BEIJING -- The wife of a Boston-area democracy activist jailed in China said yesterday she plans to seek medical parole for her husband after seeing him for the first time since he was detained in 2002.
Yang Jianli, who has served more than half of a five-year prison term on charges of spying for Taiwan and illegal entry into the country, became eligible for parole Oct. 26.
But Chinese officials have rejected appeals by American legislators and State Department officials for his release, saying his sentence conforms with Chinese law.
"I was so sad because he had lost so much weight. He looked much older," Christina Fu said by telephone from Boston after returning from Beijing, where she saw Yang for less than an hour this week.
"He had black rings under his eyes; his face had no color," she said. "He really looked, to me, not healthy."
Yang, who runs a foundation that advocates democratic change in China, was meeting with Chinese dissidents and laid-off workers when he was detained in 2002.
After being held at several detention centers, Yang was moved to the Beijing No. 2 prison in December and family visits finally were allowed, Fu said.
Yang, 41, had a stroke last year but did not realize it until a doctor performing a routine checkup found that the left side of Yang's body was not functioning normally.

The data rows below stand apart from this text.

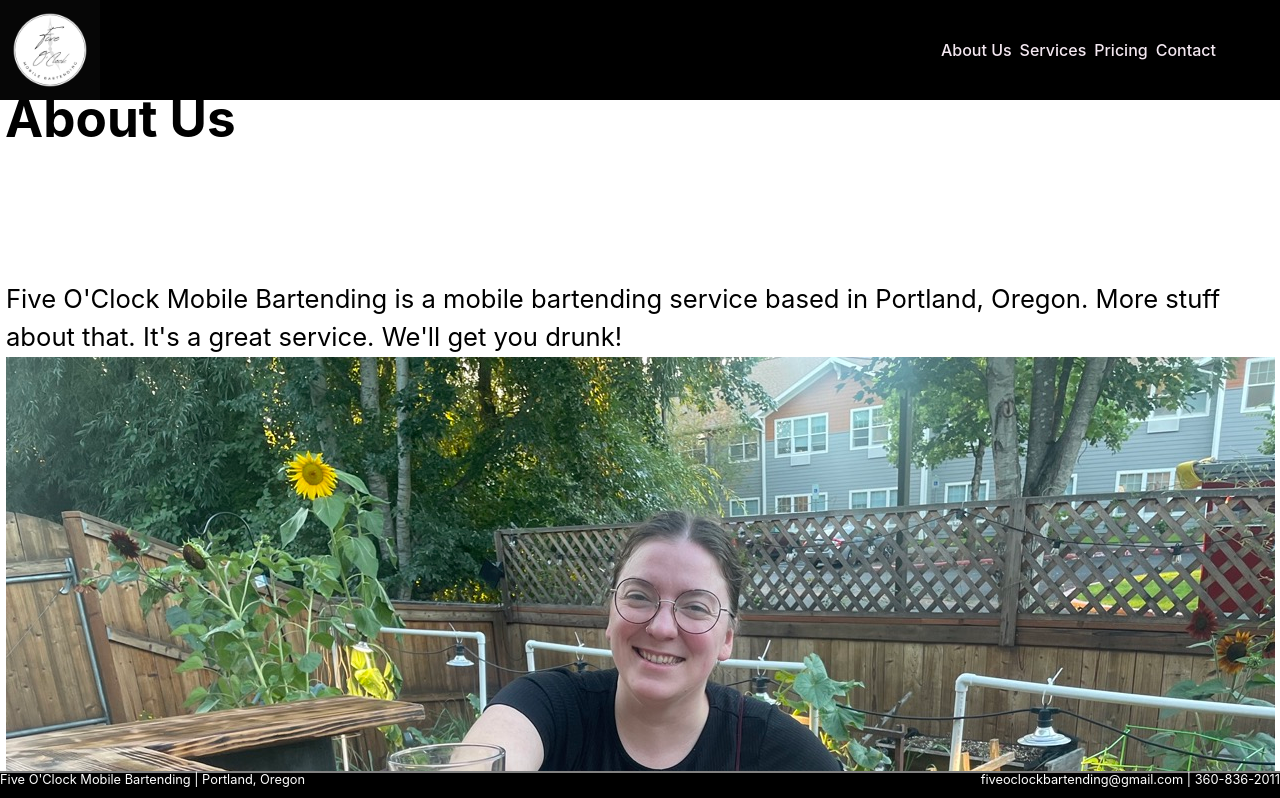
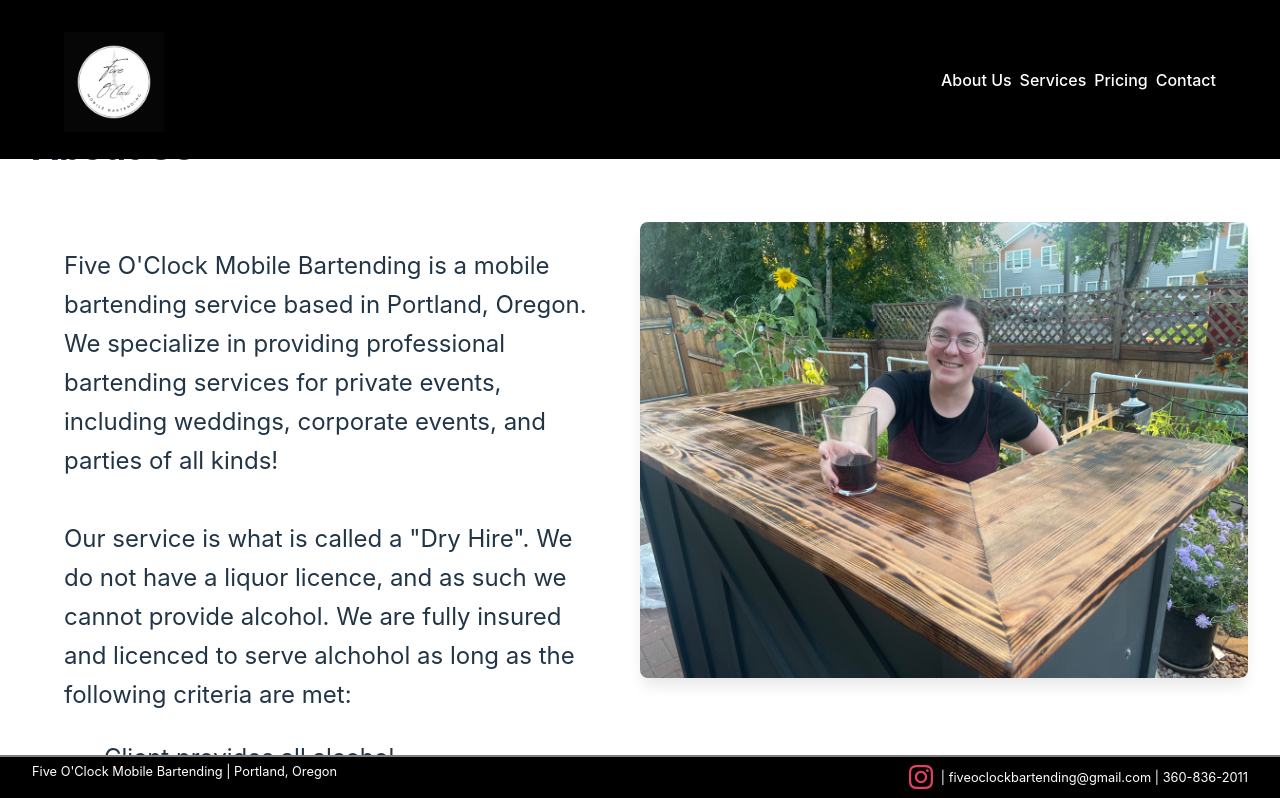
Before and after one commit to NScalzone/FiveOClockBartending, a React (Vite) app in the folder bar_cart/: page /about in a window 1280 px wide. Shown: the top 798 px of the page. Built offline with nearby package versions, Linux system fonts and the light colour scheme.

Commit message:
feat: lots of updates

```diff
--- a/bar_cart/package.json
+++ b/bar_cart/package.json
@@ -16,7 +16,7 @@
     "react-bootstrap": "^2.10.2",
     "react-dom": "^18.2.0",
     "react-router-dom": "^6.23.1",
-    "router": "^1.3.8"
+    "router": "^2.2.0"
   },
   "devDependencies": {
     "@types/react": "^18.2.66",
--- a/bar_cart/src/App.css
+++ b/bar_cart/src/App.css
@@ -1,4 +1,6 @@
-* {
+*
+
+{
   box-sizing: border-box;
 }
 
@@ -9,56 +11,62 @@
   text-align: left;
 }
 
-h1 {
-  font-size: 3.2em;
-  /* line-height: 1; */
-  /* margin-top: 5%;
-  margin-right: 10%;
-  margin-left: 10%;
-  margin-bottom: 0em;
-  padding: 0px; */
-  margin: 1px 0px 0px 5px;
-  padding: 0px 0px 0px 0px;
-  align-items: left;
-  height: 200px;
-  text-align: left;
-  color: black;
+.header {
+    font-size: 2.25rem;
+    font-weight: bold;
+    padding: 2rem;
+    padding-bottom: 1.5rem;
+    text-align: left;
+    /* position: sticky; */
+    top: 0;
+    background-color: white;
+    z-index: 10;
 }
 
-p{
-  font-size: 1.6em;
-  /* line-height: 1.1; */
-  /* align-items: center; */
-  /* height: auto; */
-  /* margin-top: 0em;
-  margin-right: 10%;
-  margin-left: 10%;
-  margin-bottom: 10%;
-  padding: 0px; */
-  margin: 0px 5px 5px 5px;
-  padding: 0px 1px 1px 1px;
-  text-align: left;
-  text-wrap: wrap;
-  color: black;
-  overflow-y: scroll;
+.content-container {
+    display: flex;
+    gap: 2rem;
+    padding: 0 2rem;
+    align-items: flex-start;
+}
+
+.body {
+    font-size: 1.5rem;
+    text-align: left;
+    line-height: 1.625;
+    flex: 1;
+    padding-left: 2rem;
+}
+
+.about-image {
+    width: 50%;
+    border-radius: 0.5rem;
+    box-shadow: 0 10px 15px -3px rgba(0, 0, 0, 0.1);
+    object-fit: cover;
+}
+
+.social-links {
+    margin-top: 1rem;
+}
+.instagram-link {
+    color: #E4405F;
+    transition: color 0.3s ease;
+    display: inline-block;
+    vertical-align: middle;
+    margin-right: 0.25rem;
+}
+
+.instagram-link:hover {
+    color: #C13584;
 }
 
 div{
   height: 100vh;
   width: 100vw;
-  /* display: center; */
-  /* align-items: center;
-  height: auto;
-  text-align: center; */
 }
 
 ul{
   list-style-type: square;
-}
-
-img{
-  margin: auto;
-  display: block;
 }
 
 .nav{
@@ -80,6 +88,8 @@ img{
   font-size: 4rem;
   text-decoration: none;
   font-family: 'Snell Roundhand', cursive;
+  padding-top: 2rem;
+  margin-left: 5%;
 }
 
 .nav ul{
@@ -93,6 +103,15 @@ img{
   top: 0;
   left: 0;
   right: 0;
+}
+
+.email-link {
+    color: #0066cc;
+    text-decoration: underline;
+}
+
+.email-link:hover {
+    color: #9e00a3;
 }
 
 a {
@@ -109,7 +128,7 @@ footer{
   left: 0;
   right: 0;
   width: 100%;
-  height: 1.8rem;
+  height: 2.8rem;
 
 
 }
@@ -123,6 +142,8 @@ f1{
   color: white;
   position: absolute;
   left: 0;
+  padding-left: 2rem;
+  padding-top: .5rem;
 }
 
 f2{
@@ -134,4 +155,6 @@ f2{
   color: white;
   position: absolute;
   right: 0;
+  padding-right: 2rem;
+  padding-top: .5rem;
 }
--- a/bar_cart/src/components/Footer.jsx
+++ b/bar_cart/src/components/Footer.jsx
@@ -5,8 +5,26 @@ const Footer = () => {
     return (
       <footer>
         <f1> Five O'Clock Mobile Bartending | Portland, Oregon</f1>
-        <f2>fiveoclockbartending@gmail.com | 360-836-2011</f2>
-
+        <f2>
+          <a
+            href="https://www.instagram.com/fiveoclockmobilebartending/"
+            target="_blank"
+            rel="noopener noreferrer"
+            className="instagram-link"
+          >
+            <svg
+              xmlns="http://www.w3.org/2000/svg"
+              width="24"
+              height="24"
+              viewBox="0 0 24 24"
+              fill="currentColor"
+            >
+              <path d="M12 2.163c3.204 0 3.584.012 4.85.07 3.252.148 4.771 1.691 4.919 4.919.058 1.265.069 1.645.069 4.849 0 3.205-.012 3.584-.069 4.849-.149 3.225-1.664 4.771-4.919 4.919-1.266.058-1.644.07-4.85.07-3.204 0-3.584-.012-4.849-.07-3.26-.149-4.771-1.699-4.919-4.92-.058-1.265-.07-1.644-.07-4.849 0-3.204.013-3.583.07-4.849.149-3.227 1.664-4.771 4.919-4.919 1.266-.057 1.645-.069 4.849-.069zm0-2.163c-3.259 0-3.667.014-4.947.072-4.358.2-6.78 2.618-6.98 6.98-.059 1.281-.073 1.689-.073 4.948 0 3.259.014 3.668.072 4.948.2 4.358 2.618 6.78 6.98 6.98 1.281.058 1.689.072 4.948.072 3.259 0 3.668-.014 4.948-.072 4.354-.2 6.782-2.618 6.979-6.98.059-1.28.073-1.689.073-4.948 0-3.259-.014-3.667-.072-4.947-.196-4.354-2.617-6.78-6.979-6.98-1.281-.059-1.69-.073-4.949-.073zm0 5.838c-3.403 0-6.162 2.759-6.162 6.162s2.759 6.163 6.162 6.163 6.162-2.759 6.162-6.163c0-3.403-2.759-6.162-6.162-6.162zm0 10.162c-2.209 0-4-1.79-4-4 0-2.209 1.791-4 4-4s4 1.791 4 4c0 2.21-1.791 4-4 4zm6.406-11.845c-.796 0-1.441.645-1.441 1.44s.645 1.44 1.441 1.44c.795 0 1.439-.645 1.439-1.44s-.644-1.44-1.439-1.44z"/>
+            </svg>
+          </a>
+          {' | '}
+          fiveoclockbartending@gmail.com | 360-836-2011
+        </f2>
       </footer>
     );
 };
--- a/bar_cart/src/index.css
+++ b/bar_cart/src/index.css
@@ -18,11 +18,11 @@
 
 a {
   font-weight: 500;
-  color: #f4e8f1;
+  color: white;
   text-decoration: inherit;
 }
 a:hover {
-  color: #f25353;
+  color: #616063;
 }
 
 body {
@@ -70,10 +70,3 @@ button:focus-visible {
     background-color: #f9f9f9;
   }
 }
-
-/*
-background-image: url('./five_o_clock_logo.png');
-  background-size: contain;
-  background-position: center;
-  background-repeat: no-repeat;
-*/
--- a/bar_cart/src/pages/about.jsx
+++ b/bar_cart/src/pages/about.jsx
@@ -1,16 +1,38 @@
 import React, {useState, useEffect} from 'react';
-
 
 const About = () => {
     return (
         <div>
-            <h1>About Us</h1>
-            <p>
-                Five O'Clock Mobile Bartending is a mobile bartending service based in Portland, Oregon.
-                More stuff about that. It's a great service. We'll get you drunk!
-                <img src="./joanna_at_bar.jpeg" alt="Joanna_at_bar" />
-            </p>
+            <h1 className="header">About Us</h1>
+
+            <div className="content-container">
+                <p className="body">
+                    Five O'Clock Mobile Bartending is a mobile bartending service based in Portland, Oregon.
+                    We specialize in providing professional bartending services for private events, including weddings, corporate events, and parties of all kinds!
+                    <br />
+                    <br />
+                Our service is what is called a "Dry Hire". We do not have a liquor licence, and as such we cannot provide alcohol.
+                We are fully insured and licenced to serve alchohol as long as the following criteria are met:
+
+                <ul>
+                    <li>Client provides all alcohol</li>
+                    <li>Guests cannot pay to attend the event</li>
+                    <li>Guests cannot pay for the alcohol we serve</li>
+                    <li>We can accept tips, but we do not expect them</li>
+                </ul>
+                <br />
+                <br />
+                Check out our Services and pricing pages for addtional details!
+                </p>
+
+                <img
+                    src="./joanna_at_bar.jpeg"
+                    alt="Joanna at bar"
+                    className="about-image"
+                />
+            </div>
         </div>
     );
 }
+
 export default About;
--- a/bar_cart/src/pages/contact.jsx
+++ b/bar_cart/src/pages/contact.jsx
@@ -3,9 +3,29 @@ import React, {useState, useEffect} from 'react';
 const Contact = () => {
     return (
         <div>
-            <h1>Contact Us</h1>
-            <p>
-                Email us at fiveoclockbartending@gmail.com for quotes and availability.
+            <h1 className="header">Contact Us</h1>
+            <p className="body">
+                Follow us on Instagram for photos and updates!
+                <br />
+                <a
+                    href="https://www.instagram.com/fiveoclockmobilebartending/"
+                    target="_blank"
+                    rel="noopener noreferrer"
+                    className="instagram-link"
+                >
+                    <svg
+                        xmlns="http://www.w3.org/2000/svg"
+                        width="32"
+                        height="32"
+                        viewBox="0 0 24 24"
+                        fill="currentColor"
+                    >
+                        <path d="M12 2.163c3.204 0 3.584.012 4.85.07 3.252.148 4.771 1.691 4.919 4.919.058 1.265.069 1.645.069 4.849 0 3.205-.012 3.584-.069 4.849-.149 3.225-1.664 4.771-4.919 4.919-1.266.058-1.644.07-4.85.07-3.204 0-3.584-.012-4.849-.07-3.26-.149-4.771-1.699-4.919-4.92-.058-1.265-.07-1.644-.07-4.849 0-3.204.013-3.583.07-4.849.149-3.227 1.664-4.771 4.919-4.919 1.266-.057 1.645-.069 4.849-.069zm0-2.163c-3.259 0-3.667.014-4.947.072-4.358.2-6.78 2.618-6.98 6.98-.059 1.281-.073 1.689-.073 4.948 0 3.259.014 3.668.072 4.948.2 4.358 2.618 6.78 6.98 6.98 1.281.058 1.689.072 4.948.072 3.259 0 3.668-.014 4.948-.072 4.354-.2 6.782-2.618 6.979-6.98.059-1.28.073-1.689.073-4.948 0-3.259-.014-3.667-.072-4.947-.196-4.354-2.617-6.78-6.979-6.98-1.281-.059-1.69-.073-4.949-.073zm0 5.838c-3.403 0-6.162 2.759-6.162 6.162s2.759 6.163 6.162 6.163 6.162-2.759 6.162-6.163c0-3.403-2.759-6.162-6.162-6.162zm0 10.162c-2.209 0-4-1.79-4-4 0-2.209 1.791-4 4-4s4 1.791 4 4c0 2.21-1.791 4-4 4zm6.406-11.845c-.796 0-1.441.645-1.441 1.44s.645 1.44 1.441 1.44c.795 0 1.439-.645 1.439-1.44s-.644-1.44-1.439-1.44z"/>
+                    </svg>
+                </a>
+                <br />
+                <br />
+                 Email us at <a href="mailto:fiveoclockbartending@gmail.com" className="email-link">fiveoclockbartending@gmail.com</a> or call at (360)-836-2011 for quotes and availability.
             </p>
         </div>
     );
--- a/bar_cart/src/pages/home.jsx
+++ b/bar_cart/src/pages/home.jsx
@@ -3,7 +3,7 @@ import React, {useState, useEffect} from 'react';
 const Home = () => {
     return (
         <div>
-            <h1>
+            <h1 className="header">
             <img src="./five_o_clock_logo.png" alt="five o'clock logo"/>
             </h1>
         </div>
--- a/bar_cart/src/pages/services.jsx
+++ b/bar_cart/src/pages/services.jsx
@@ -3,12 +3,12 @@ import React, {useState, useEffect} from 'react';
 const Services = () => {
     return (
         <div>
-            <h1>Complete Mobile Bartending Service</h1>
-            <p>
+            <h1 className="header">Complete Mobile Bartending Service</h1>
+            <p className='body'>
                 Five O'Clock Mobile Bartending offers the following services at all events for which we are hired:
                 <ul>
-                    <li>Mobile Bartending with 1-2 licenced bartenders (depending on guest headcount)</li>
-                    <li>Water, Soft Drinks, and Ice</li>
+                    <li>Mobile Bartending with 2 licenced bartenders</li>
+                    <li>Water, and fresh garnishes</li>
                     <li>Bar Tools and Equipment</li>
                     <li>Basic Plastic Drinkware (premium options available for additional charge)</li>
                     <li>Setup and Cleanup</li>
@@ -17,21 +17,11 @@ const Services = () => {
                 </ul>
 
 
-                Our basic service assumes that we will be serving soft drinks, wine, and bottled/canned beer, cider, and seltzer.
-                We are fully equipped to offer signature cocktails, taps for kegs, and/or mixers and garnishes for a full bar experience,
-                but these services will result in an additional charge. Please review the pricing page for details on how we calculate
+                Our basic service assumes that we will be serving soft drinks, wine, and bottled and/or canned beer, cider, and seltzer.
+                We are fully equipped to offer signature cocktails, and/or mixers and garnishes for a full bar experience,
+                but these services can result in an additional charge. Please review the pricing page for details on how we calculate
                 the fees for our services.
-                <br />
-                <br />
-                Our service is what is called a "Dry Hire". We do not have a liquor licence, and as such we cannot provide alcohol.
-                We are fully insured and licenced to serve alchohol as long as the following criteria are met:
 
-                <ul>
-                    <li>Client provides all alcohol</li>
-                    <li>Guests cannot pay to attend the event</li>
-                    <li>Guests cannot pay for the alcohol we serve</li>
-                    <li>We can accept tips, but we do not expect them</li>
-                </ul>
             </p>
 
         </div>
```
Also changed, not shown: bar_cart/src/components/Header.jsx (+0 -17 lines), bar_cart/src/pages/pricing.jsx (+19 -12 lines), 1 other file (tests, documents, lock files or other folders).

"For someone at his age, if it happens again, it could be very serious," Fu said.
Fu met briefly with Yang on Monday in a small room in the prison, where they were made to sit at opposite ends of the room with a table separating them after they hugged each other.
The couple's 9-year-old son, Aaron, Yang's brother, and two guards were also in the room, Fu said. One guard took notes and forbade them to speak in English, she said.
"I had imagined that he would be very excited to see Aaron, but he was very sad," she said. "He talked in a very low voice; he didn't smile. The whole time he looked so heavy-hearted. It was not a happy reunion."
Fu said Aaron cried the whole time he was with his father.
"Our view is that this case needs to finally be resolved," Jared Genser, the family's lawyer, said.
"Yang Jianli has been for 1,000 days now held in detention. His health is a serious problem, and we are worried about his welfare."
The spying charges against Yang, a former Brookline resident and Kennedy School alumnus, apparently stem from four $100 grants to student researchers by a group that he founded in 1992 while attending the University of California at Berkeley.
Chinese prosecutors alleged that the grants by the China Youth Development Foundation were financed by someone in the Taiwanese government, but no evidence was given in court.
Yang's family denies the spying accusations but acknowledges he was traveling in China with a friend's identity card, which made his entry illegal. They say he was forced to do so because he was banned from China after participating in the 1989 protests in support of democracy in Tiananmen Square.
Fu said her husband told her he was warm and had enough food. He spends most of his days doing light exercises and reading classic Chinese books.
Yang now is able to receive postcards Fu sends but is not allowed to write back. She hopes that will change soon so that they can communicate until she can see him again.
"My visit was so short," Fu said. "I didn't have time to say a lot of what I wanted to say."